It’s always a matter of personal taste – and if you’re entertaining, your first duty, of course, is to be sensitive to the needs and interests of your guests, especially those who are nonsmokers, dislike the smell of smoke, or are allergic to it. (This might be a good reason for throwing a cigar party, with invitations restricted to those who are interested either in trying a smoke for the first time or who are already committed cigar smokers.)

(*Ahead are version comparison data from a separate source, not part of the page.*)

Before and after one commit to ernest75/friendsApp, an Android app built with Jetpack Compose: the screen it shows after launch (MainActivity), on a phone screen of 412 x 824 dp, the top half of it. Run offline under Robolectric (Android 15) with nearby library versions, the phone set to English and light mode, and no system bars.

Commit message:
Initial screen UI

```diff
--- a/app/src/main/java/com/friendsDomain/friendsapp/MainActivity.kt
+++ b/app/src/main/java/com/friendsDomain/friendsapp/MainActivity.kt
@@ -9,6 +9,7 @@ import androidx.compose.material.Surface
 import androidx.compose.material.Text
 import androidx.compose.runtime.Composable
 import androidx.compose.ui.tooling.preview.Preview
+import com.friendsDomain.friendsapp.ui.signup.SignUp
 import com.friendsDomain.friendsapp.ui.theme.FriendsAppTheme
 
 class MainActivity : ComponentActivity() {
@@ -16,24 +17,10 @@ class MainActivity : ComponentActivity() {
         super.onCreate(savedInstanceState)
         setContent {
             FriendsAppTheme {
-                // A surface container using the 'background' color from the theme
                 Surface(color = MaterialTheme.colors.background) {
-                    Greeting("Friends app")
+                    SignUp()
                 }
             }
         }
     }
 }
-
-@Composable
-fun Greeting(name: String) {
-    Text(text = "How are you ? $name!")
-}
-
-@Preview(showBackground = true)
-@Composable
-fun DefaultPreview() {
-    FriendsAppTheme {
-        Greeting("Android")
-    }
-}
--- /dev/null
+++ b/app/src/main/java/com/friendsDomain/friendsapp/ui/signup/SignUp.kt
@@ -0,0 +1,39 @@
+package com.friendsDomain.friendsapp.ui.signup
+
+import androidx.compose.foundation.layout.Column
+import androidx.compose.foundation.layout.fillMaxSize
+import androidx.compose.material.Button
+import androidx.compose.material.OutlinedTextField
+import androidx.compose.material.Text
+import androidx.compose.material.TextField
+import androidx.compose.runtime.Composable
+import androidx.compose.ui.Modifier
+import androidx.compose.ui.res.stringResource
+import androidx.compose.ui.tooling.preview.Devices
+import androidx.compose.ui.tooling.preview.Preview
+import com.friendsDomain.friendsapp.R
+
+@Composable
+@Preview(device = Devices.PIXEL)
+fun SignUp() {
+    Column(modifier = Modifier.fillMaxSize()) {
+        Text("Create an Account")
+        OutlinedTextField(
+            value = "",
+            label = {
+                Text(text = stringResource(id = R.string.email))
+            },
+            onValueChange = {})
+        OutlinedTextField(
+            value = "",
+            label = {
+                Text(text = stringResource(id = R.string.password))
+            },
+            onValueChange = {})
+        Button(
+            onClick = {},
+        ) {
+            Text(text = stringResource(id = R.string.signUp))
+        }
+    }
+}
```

As far as beverages go, good wine goes with cigars – the finer the wine, the better the mix. Wine and cigars, after all, make a lot of sense together: they’re both acquired tastes, they’re both somewhat bitter, they both need to be aged, and they both need to be savored rather than rushed. Red wine, especially port, is a good possibility. You’ll probably want to steer clear of wines on either the extremely-sweet or extremely-bitter side of the taste scale. For that reason, beaujolais nouveaux and some cabernet sauvignons won’t work. Ultra-bitter or -sweet wines, including white wines, tend to have such a strong taste that they won’t get out of the way and make room for the taste of your stogie, so to speak.
The opposite problem occurs with ultra-subtle wines that won’t assert themselves against the taste of a cigar. Also recommended: red zinfandels, Pinot Noirs, and Spanish and Italian red table wines, which avoid extremes and have a taste strong enough to interact with that of your cigar but not so strong as to dominate it.
Beers might work – if they’re well-made, strong-tasting and dark. Stouts and ales work, especially a chocolate stout with a chocolatey puro cigar.
As for liquors, try fine malt whiskey. Or consider a coffee-flavored liquer. Best of all, according to some smokers, serve a fine scotch. Single malt scotch comes especially recommended.
Like mixed drinks? Consider trying a White Russian (the Dude’s drink of choice in the slacker classic The Big Lebowski, a movie that might make a nice background entertainment during your party), or a coffee-based mixed drink such as a Mudslide. (Instructions for making these drinks are easily found online.)
A cocktail that some bartenders have specifically chosen to accompany cigars is the stinger, which mixes creme de menthe and brandy. Several New York hot spots serve this cocktail with cigars.
Be creative and have fun! To round things out, try serving a hard cheese as an appetizer. Generally speaking, the stronger and more distinctive the taste, the better it will go with cigars.